Marco Arment:

Introducing The Magazine: a modern iOS Newsstand publication for geeks like us that’s loosely about technology, but also gives tech writers a venue to explore other topics that like-minded geeks might find interesting.

Several months ago, during WWDC, Kyle Baxter and I spoke at length about the value and inevitability of building precisely such a publication. And, sure enough, here it is.

Although The Magazine is strikingly reminiscent of the Read & Trust Magazine, I must say that I'm pleased it's here. My reasoning is simple: long-form writing is making a welcome and well-overdue comeback.

In an age of throwaway tweets and one or two word pieces of "analysis," long-form writing's resilience has been rewarded with relevance and desire within the technology community. For people like me — people who enjoy producing such lengthy content — I'm thrilled that's the case.

From some cursory dabbling, The Magazine appears to be, unsurprisingly, a very well crafted and enjoyable app to use. I've immediately subscribed, and I look forward to seeing what the future holds for the publication.

The Magazine is available from the iOS App Store. Federico Viticci has, as always, a fantastic overview of its significance, purpose, and quality.

Supporting Content Makers

Myke Hurley:

Personally, it’s not about the perks that are offered that entice me to sign up. It’s not this stuff that makes the decision for me, it all boils down to a pretty simple sentiment.

If I lived in the same town as (insert webite owner’s name here), would I buy them a coffee once a month?

Although the coffee analogy has been frequently applied to the independent content scenario, Myke’s unique take on the topic certainly provided a point of pause for me this week. Not only does Myke’s argument re-emboss the pleasant sense of community inherent to the technology sphere, it’s also an extraordinarily astute manner one might consider supporting independent creators in the first place.

Personally, I have a vested interest in the sustenance and prosperity of the independent environment. Thus, when a writer — regardless of quality or stature — institutes a means for monetization, I’ll typically be quick to subscribe, donate, or join. For those outside of this environment, however, Myke’s perspective provides for an apt and tangible manner in which anyone can help the creators they enjoy.

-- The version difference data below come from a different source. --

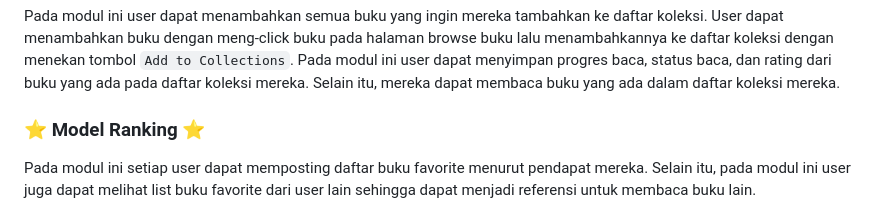
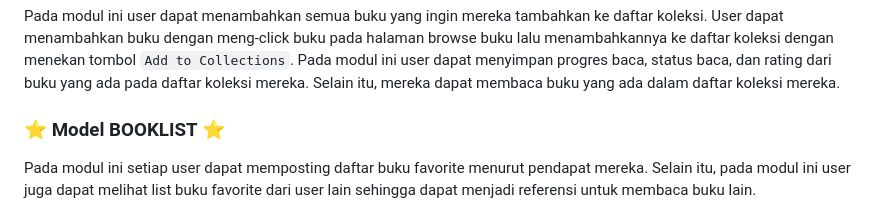
Before and after one commit to LiteraLand-C07/LiteraLandMobile, a Markdown page: README.md, the part around the change. GitHub-like rendering.

```diff
--- a/README.md
+++ b/README.md
@@ -22,7 +22,7 @@ Pada modul ini akan ditampilkan semua buku yang terdapat di database projek. Sel
 ### :bookmark: Modul Koleksi Buku :bookmark:
 Pada modul ini user dapat menambahkan semua buku yang ingin mereka tambahkan ke daftar koleksi. User dapat menambahkan buku dengan meng-click buku pada halaman browse buku lalu menambahkannya ke daftar koleksi dengan menekan tombol `Add to Collections`. Pada modul ini user dapat menyimpan progres baca, status baca, dan rating dari buku yang ada pada daftar koleksi mereka. Selain itu, mereka dapat membaca buku yang ada dalam daftar koleksi mereka.
 
-### :star: Model Ranking :star:
+### :star: Model BOOKLIST :star:
 Pada modul ini setiap user dapat memposting daftar buku favorite menurut pendapat mereka. Selain itu, pada modul ini user juga dapat melihat list buku favorite dari user lain sehingga dapat menjadi referensi untuk membaca buku lain.
 
 ### :page_with_curl: Model Review Buku :page_with_curl:
```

System Extension

System Extension

Stephen Hackett:

I’m happy to announce System Extension, the new monthly e-book companion to 512 Pixels. Put together with iBooks Author, System Extension includes bonus content, an inside look at what I do here on the site, tips, tricks and more.

Amidst the recent discussions of weblog monetization, Stephen Hackett has just unveiled the latest perk for his paid members: System Extension. The first issue is available for your free perusal on 512 Pixels.

Regardless of the content, Stephen is providing a measurably unique service to his members. In an industry increasingly characterized by the uninspired duplication of business plans, the very sentiment of attempting something new — just as I wrote with regard to Ben Brooks — is of the utmost importance.

Moreover, as the first issue is available for free, the reader is able to make an informed judgment regarding the value of the membership. Such transparency is fairly rare, and I certainly applaud his experiments in this field.

For more information regarding Stephen’s membership model, visit 512 Pixels.